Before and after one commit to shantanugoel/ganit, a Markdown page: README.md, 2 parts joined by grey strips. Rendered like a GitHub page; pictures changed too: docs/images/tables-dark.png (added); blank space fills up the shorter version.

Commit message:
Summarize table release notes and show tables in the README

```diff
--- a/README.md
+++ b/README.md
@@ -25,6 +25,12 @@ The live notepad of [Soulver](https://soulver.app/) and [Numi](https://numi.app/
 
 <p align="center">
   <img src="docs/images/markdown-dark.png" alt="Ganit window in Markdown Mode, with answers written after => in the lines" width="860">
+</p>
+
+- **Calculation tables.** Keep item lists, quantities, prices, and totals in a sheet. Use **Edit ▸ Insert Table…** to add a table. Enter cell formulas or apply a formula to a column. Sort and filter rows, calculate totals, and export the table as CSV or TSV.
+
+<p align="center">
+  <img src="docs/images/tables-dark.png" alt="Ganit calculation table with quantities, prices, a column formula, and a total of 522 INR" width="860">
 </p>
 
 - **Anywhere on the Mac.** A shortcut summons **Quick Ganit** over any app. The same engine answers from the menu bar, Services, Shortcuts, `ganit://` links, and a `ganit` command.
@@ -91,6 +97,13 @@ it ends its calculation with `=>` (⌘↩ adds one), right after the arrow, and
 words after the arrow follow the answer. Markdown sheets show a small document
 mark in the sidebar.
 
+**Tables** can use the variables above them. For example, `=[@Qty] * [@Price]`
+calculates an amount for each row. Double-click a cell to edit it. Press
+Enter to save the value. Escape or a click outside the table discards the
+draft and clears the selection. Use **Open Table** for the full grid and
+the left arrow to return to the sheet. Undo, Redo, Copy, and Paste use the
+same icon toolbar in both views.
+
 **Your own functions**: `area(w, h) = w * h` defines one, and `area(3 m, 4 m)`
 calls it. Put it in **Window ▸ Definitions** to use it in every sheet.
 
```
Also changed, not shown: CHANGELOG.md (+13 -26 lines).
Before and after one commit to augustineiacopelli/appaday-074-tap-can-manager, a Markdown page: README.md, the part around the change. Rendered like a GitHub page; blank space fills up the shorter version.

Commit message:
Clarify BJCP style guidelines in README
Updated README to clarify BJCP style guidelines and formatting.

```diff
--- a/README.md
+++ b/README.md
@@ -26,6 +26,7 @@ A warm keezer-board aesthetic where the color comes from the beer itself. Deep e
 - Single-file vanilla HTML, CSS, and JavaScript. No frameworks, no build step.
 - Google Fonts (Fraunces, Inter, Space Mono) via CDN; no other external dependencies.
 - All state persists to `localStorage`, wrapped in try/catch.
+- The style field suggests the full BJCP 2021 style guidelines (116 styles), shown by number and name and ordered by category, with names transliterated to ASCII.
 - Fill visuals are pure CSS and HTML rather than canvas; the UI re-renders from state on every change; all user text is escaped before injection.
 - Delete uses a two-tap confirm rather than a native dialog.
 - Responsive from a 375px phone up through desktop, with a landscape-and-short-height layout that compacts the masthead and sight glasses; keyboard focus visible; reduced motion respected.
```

——

THE PROBLEM:
Output the whole listing above again, word for word.

ANSWER BOX:
Before and after one commit to shantanugoel/ganit, a Markdown page: README.md, 2 parts joined by grey strips. Rendered like a GitHub page; pictures changed too: docs/images/tables-dark.png (added); blank space fills up the shorter version.

Commit message:
Summarize table release notes and show tables in the README

```diff
--- a/README.md
+++ b/README.md
@@ -25,6 +25,12 @@ The live notepad of [Soulver](https://soulver.app/) and [Numi](https://numi.app/
 
 <p align="center">
   <img src="docs/images/markdown-dark.png" alt="Ganit window in Markdown Mode, with answers written after => in the lines" width="860">
+</p>
+
+- **Calculation tables.** Keep item lists, quantities, prices, and totals in a sheet. Use **Edit ▸ Insert Table…** to add a table. Enter cell formulas or apply a formula to a column. Sort and filter rows, calculate totals, and export the table as CSV or TSV.
+
+<p align="center">
+  <img src="docs/images/tables-dark.png" alt="Ganit calculation table with quantities, prices, a column formula, and a total of 522 INR" width="860">
 </p>
 
 - **Anywhere on the Mac.** A shortcut summons **Quick Ganit** over any app. The same engine answers from the menu bar, Services, Shortcuts, `ganit://` links, and a `ganit` command.
@@ -91,6 +97,13 @@ it ends its calculation with `=>` (⌘↩ adds one), right after the arrow, and
 words after the arrow follow the answer. Markdown sheets show a small document
 mark in the sidebar.
 
+**Tables** can use the variables above them. For example, `=[@Qty] * [@Price]`
+calculates an amount for each row. Double-click a cell to edit it. Press
+Enter to save the value. Escape or a click outside the table discards the
+draft and clears the selection. Use **Open Table** for the full grid and
+the left arrow to return to the sheet. Undo, Redo, Copy, and Paste use the
+same icon toolbar in both views.
+
 **Your own functions**: `area(w, h) = w * h` defines one, and `area(3 m, 4 m)`
 calls it. Put it in **Window ▸ Definitions** to use it in every sheet.
 
```
Also changed, not shown: CHANGELOG.md (+13 -26 lines).
Before and after one commit to augustineiacopelli/appaday-074-tap-can-manager, a Markdown page: README.md, the part around the change. Rendered like a GitHub page; blank space fills up the shorter version.

Commit message:
Clarify BJCP style guidelines in README
Updated README to clarify BJCP style guidelines and formatting.

```diff
--- a/README.md
+++ b/README.md
@@ -26,6 +26,7 @@ A warm keezer-board aesthetic where the color comes from the beer itself. Deep e
 - Single-file vanilla HTML, CSS, and JavaScript. No frameworks, no build step.
 - Google Fonts (Fraunces, Inter, Space Mono) via CDN; no other external dependencies.
 - All state persists to `localStorage`, wrapped in try/catch.
+- The style field suggests the full BJCP 2021 style guidelines (116 styles), shown by number and name and ordered by category, with names transliterated to ASCII.
 - Fill visuals are pure CSS and HTML rather than canvas; the UI re-renders from state on every change; all user text is escaped before injection.
 - Delete uses a two-tap confirm rather than a native dialog.
 - Responsive from a 375px phone up through desktop, with a landscape-and-short-height layout that compacts the masthead and sight glasses; keyboard focus visible; reduced motion respected.
```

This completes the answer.